Things are afoot at Harvey Mudd College, an elite STEM school. The natives are restless.
Last month, too, a controversial report regarding student workload and faculty opinion of students leaked to the student newspaper, The Student Life. A committee examining the college’s classroom environment commissioned a study from the Center of Inquiry at Wabash College in Indiana. Two representatives from the center visited campus and conducted focus groups with students and faculty members.
Some faculty members, meanwhile, told the interviewers that students were not prepared for their classes, and that they’d observed deterioration in the quality of students accepted to Harvey Mudd over the years. They described students as wed to their phones and not committed to the sciences.
I could believe the “wedded to their phones” line. I wonder about the balance between the genders on this issue. Do women have their face in the phone more? What are the two sexes doing on their phones? Personally, I was once criticized for having my face in the phone during lunch, but I am an INTJ, and I was doing INTJ intellectual development stuff with it. What about everybody else?
Also, the quality of students have decreased. I wonder why…
When administrators didn’t respond to the demands, Klawe said, the students staged the sit-in April 12.
Students who staged the sit-in did not respond to interview requests. FEMUnion at Harvey Mudd, a student group that advocates for women in science, technology, mathematics and engineering fields, wrote in a Facebook message to Inside Higher Ed that the student organizers “were tired” and did not wish to be interviewed.

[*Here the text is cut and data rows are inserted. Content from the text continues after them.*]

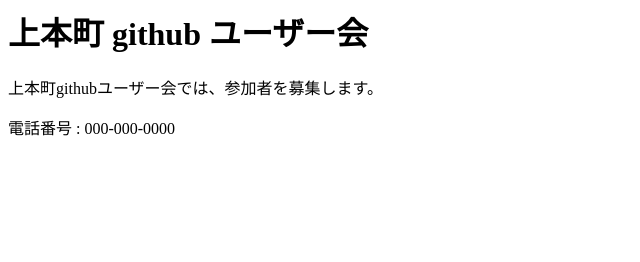
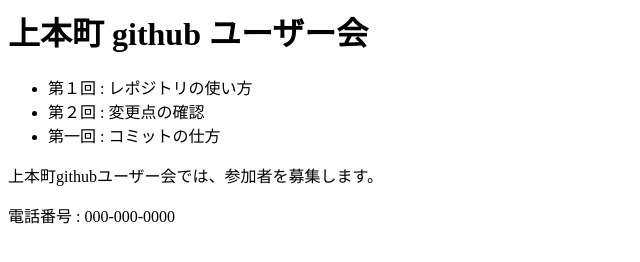
Before and after one commit to PEYROAD/PEYROAD.github.io, a plain HTML site: page index.html in a window 1280 px wide. Shown: the whole page, without its empty margins (0-640 px from the left). Drawn offline with Linux system fonts and the light colour scheme.

Commit message:
kaigounoyoteiwo

```diff
--- a/index.html
+++ b/index.html
@@ -1,4 +1,9 @@
 <h1> 上本町 github ユーザー会 </h1>
+<ul>
+  <li>第１回 : レポジトリの使い方</li>
+  <li>第２回 : 変更点の確認</li>
+  <li>第一回 : コミットの仕方</li>
+</ul>
 <p>
   上本町githubユーザー会では、参加者を募集します。
 </p>
```
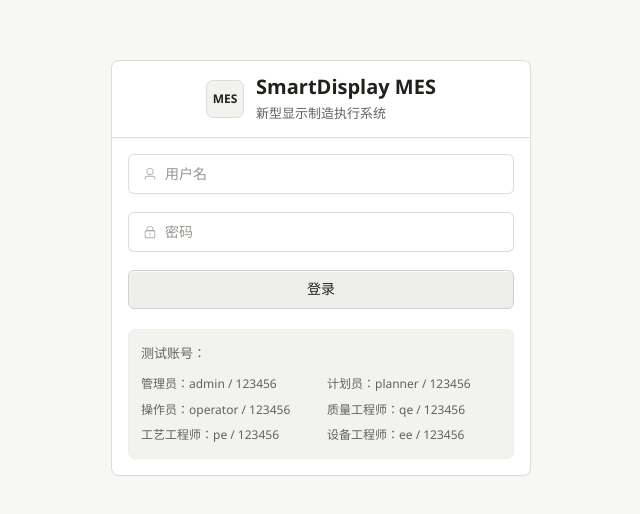
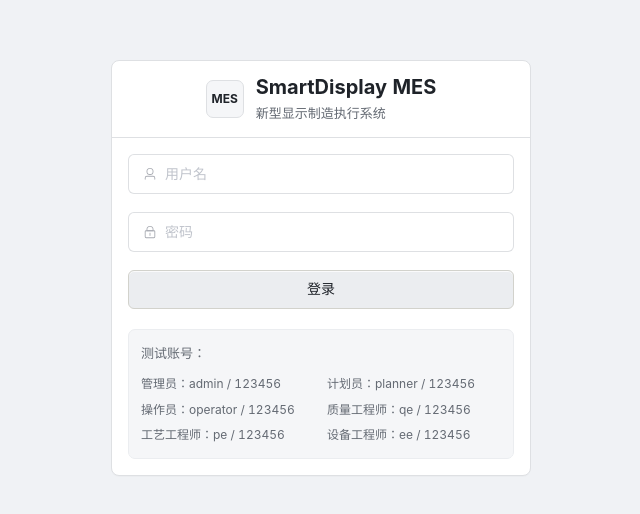
Before and after one commit to FanWenHuiChina/smartdisplay-mes, a Vue app in the folder smartdisplay-mes-ui/: page /login in a window 1280 px wide. Shown: the part 132-646 px from the top of the page, without its empty margins (319-959 px from the left). Built offline with nearby package versions, Linux system fonts and the light colour scheme.

Commit message:
style: adopt isa101 industrial color palette

```diff
--- a/smartdisplay-mes-ui/src/style.css
+++ b/smartdisplay-mes-ui/src/style.css
@@ -1,41 +1,50 @@
 :root {
-  --mes-page: #f7f7f4;
-  --mes-paper: #ffffff;
-  --mes-paper-muted: #fbfbf9;
-  --mes-soft: #f2f2ef;
-  --mes-soft-2: #e9e9e4;
-  --mes-line: #ddddd7;
-  --mes-line-soft: #eeeeea;
-  --mes-text: #20201d;
-  --mes-sub: #63635d;
-  --mes-muted: #777771;
-  --mes-weak: #96968f;
-  --mes-ink: #242421;
-  --mes-ink-soft: #eeeeeb;
-  --mes-control: #fbfbfa;
-  --mes-control-hover: #f4f4f1;
-  --mes-control-active: #eeeeeb;
-  --mes-blue: #596473;
-  --mes-blue-dark: #47515d;
-  --mes-blue-soft: #f1f3f5;
-  --mes-teal: #58716d;
-  --mes-teal-soft: #f0f5f3;
-  --mes-green: #5b735f;
-  --mes-green-soft: #f0f5f0;
-  --mes-amber: #8a7148;
-  --mes-amber-soft: #f8f1e4;
-  --mes-red: #9a5954;
-  --mes-red-soft: #f8eeee;
-  --mes-purple: #6d687e;
-  --mes-purple-soft: #f1f0f5;
-  --mes-orange: #876951;
-  --mes-orange-soft: #f7f1ec;
-  --mes-shadow: 0 1px 2px rgba(25, 25, 24, 0.03);
+  /* 背景层级（ISA-101 推荐浅灰而非纯白，减少眩光） */
+  --mes-page: #F0F2F5;
+  --mes-paper: #FFFFFF;
+  --mes-paper-muted: #FAFBFC;
+  --mes-soft: #F5F6F8;
+  --mes-soft-2: #EBEDF0;
+  --mes-line: #DEE0E3;
+  --mes-line-soft: #EBEDF0;
+  /* 文字层级 */
+  --mes-text: #1F2329;
+  --mes-sub: #646A73;
+  --mes-muted: #8F959E;
+  --mes-weak: #C0C4CC;
+  --mes-ink: #1F2329;
+  --mes-ink-soft: #F5F6F8;
+  /* 控件底色 */
+  --mes-control: #FAFBFC;
+  --mes-control-hover: #F5F6F8;
+  --mes-control-active: #EBEDF0;
+  /* 状态色（ISA-101 高饱和语义色，稀缺使用） */
+  --mes-blue: #3370FF;
+  --mes-blue-dark: #245BDB;
+  --mes-blue-soft: #E8F0FF;
+  --mes-teal: #0FBFCC;
+  --mes-teal-soft: #E8FAFB;
+  --mes-green: #00B42A;
+  --mes-green-soft: #E8FFEA;
+  --mes-amber: #FF7D00;
+  --mes-amber-soft: #FFF7E8;
+  --mes-red: #F53F3F;
+  --mes-red-soft: #FFECE8;
+  --mes-purple: #7B61FF;
+  --mes-purple-soft: #F0EDFF;
+  --mes-orange: #FA8C16;
+  --mes-orange-soft: #FFF2E8;
+  /* 字体 */
+  --font-sans: "Inter", "Segoe UI", "Microsoft YaHei UI", "Microsoft YaHei", system-ui, Arial, sans-serif;
+  --font-mono: "JetBrains Mono", "Cascadia Code", Consolas, "Courier New", monospace;
+  /* 阴影（增强层次感） */
+  --mes-shadow: 0 1px 3px rgba(31, 35, 41, 0.08);
   color: var(--mes-text);
   background: var(--mes-page);
-  font-family: "Segoe UI", "Microsoft YaHei UI", "Microsoft YaHei", Arial, sans-serif;
+  font-family: var(--font-sans);
   font-size: 13px;
   line-height: 1.45;
+  font-variant-numeric: tabular-nums;
   font-synthesis: none;
   text-rendering: optimizeLegibility;
   -webkit-font-smoothing: antialiased;
@@ -47,7 +56,7 @@
 }
 
 * {
-  scrollbar-color: #b8b8b4 transparent;
+  scrollbar-color: #C0C4CC transparent;
   scrollbar-width: thin;
 }
 
@@ -61,14 +70,14 @@
 }
 
 *::-webkit-scrollbar-thumb {
-  background: #c2c2be;
+  background: #C0C4CC;
   border: 3px solid transparent;
   border-radius: 999px;
   background-clip: content-box;
 }
 
 *::-webkit-scrollbar-thumb:hover {
-  background: #a8a8a4;
+  background: #8F959E;
   border: 3px solid transparent;
   background-clip: content-box;
 }
@@ -209,6 +218,8 @@ textarea {
   font-weight: 700;
   line-height: 1.12;
   color: var(--mes-text);
+  font-family: var(--font-mono);
+  font-variant-numeric: tabular-nums;
 }
 
 .metric-meta {
@@ -534,43 +545,43 @@ textarea {
 .status-tag.blue {
   background: var(--mes-blue-soft);
   color: var(--mes-blue);
-  border-color: #dce2e8;
+  border-color: #B3D0FF;
 }
 
 .status-tag.teal {
   background: var(--mes-teal-soft);
   color: var(--mes-teal);
-  border-color: #d9e5e1;
+  border-color: #B0F0EC;
 }
 
 .status-tag.green {
   background: var(--mes-green-soft);
   color: var(--mes-green);
-  border-color: #dbe6dc;
+  border-color: #BAF0C2;
 }
 
 .status-tag.amber {
   background: var(--mes-amber-soft);
   color: var(--mes-amber);
-  border-color: #eadfc8;
+  border-color: #FFD6A8;
 }
 
 .status-tag.red {
   background: var(--mes-red-soft);
   color: var(--mes-red);
-  border-color: #ead6d4;
+  border-color: #FFBDBA;
 }
 
 .status-tag.purple {
   background: var(--mes-purple-soft);
   color: var(--mes-purple);
-  border-color: #dedbe8;
+  border-color: #D9D0FF;
 }
 
 .status-tag.orange {
   background: var(--mes-orange-soft);
   color: var(--mes-orange);
-  border-color: #e7dbd1;
+  border-color: #FFD8B0;
 }
 
 .status-tag.gray {
```
Also changed, not shown: 1 other file (tests, documents, lock files or other folders).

Since when does a woman student advocacy group have nothing to say? Perhaps their position would not stand up to scrutiny.
Klawe described the significant shifts that have occurred on campus in the past decade — white men have historically dominated at the college — until it attempted to diversify the campus, a campaign that has seen relative success.
While leadership there has recruited more women — to the point where they comprise nearly 50 percent of the student body — gains in the numbers of Hispanic and black students were sluggish until recent years, Klawe said. As a college recognized for its sciences, Harvey Mudd competes with institutions like Stanford University and the Massachusetts Institute of Technology, both with higher profiles.
I see. The women are 50% of the student body of a STEM college. Let that soak in.
There was probably an enormous effort taken to get there. As we all know, women really don’t like STEM (at least large numbers of them). Sometimes, they like the concept of being a STEM person, but then the work sets in. That is not appealing. The work, the challenge of STEM is probably best tackled by those who have lots of testosterone, making them single minded and driven.
Students pointed out a couple years ago that all lecturers in a campus speaker series were white men, Klawe said. In a required, basic course for engineering majors, women performed poorly until the college tweaked how it was taught, bringing in a hands-on component in which students built mini robots that could function underwater. The same mathematics concepts were being taught, but in a way that would appeal and allow women to thrive, Klawe said.
So they made the introductory engineering course more hands-on. That probably would favor the fellas one would think, as guys are very oriented to hands-on mechanical things. Probably, the girls enlisted the guys to help with their robots, easing their load in the course.
Normally, girls do well in typical classroom learning, the memorize and regurgitate regimen. Perhaps the tweak was to make it more in this form. Would this was the allow women to thrive change?
Probably the reason that the College is having so many issues is that they have distorted the situation. Undoubtedly there are lots of students who really should not be there, either because of lack of preparation, desire or temperament. It plays out in frustration directed toward most everything except the real problem. Square peg — meet round hole.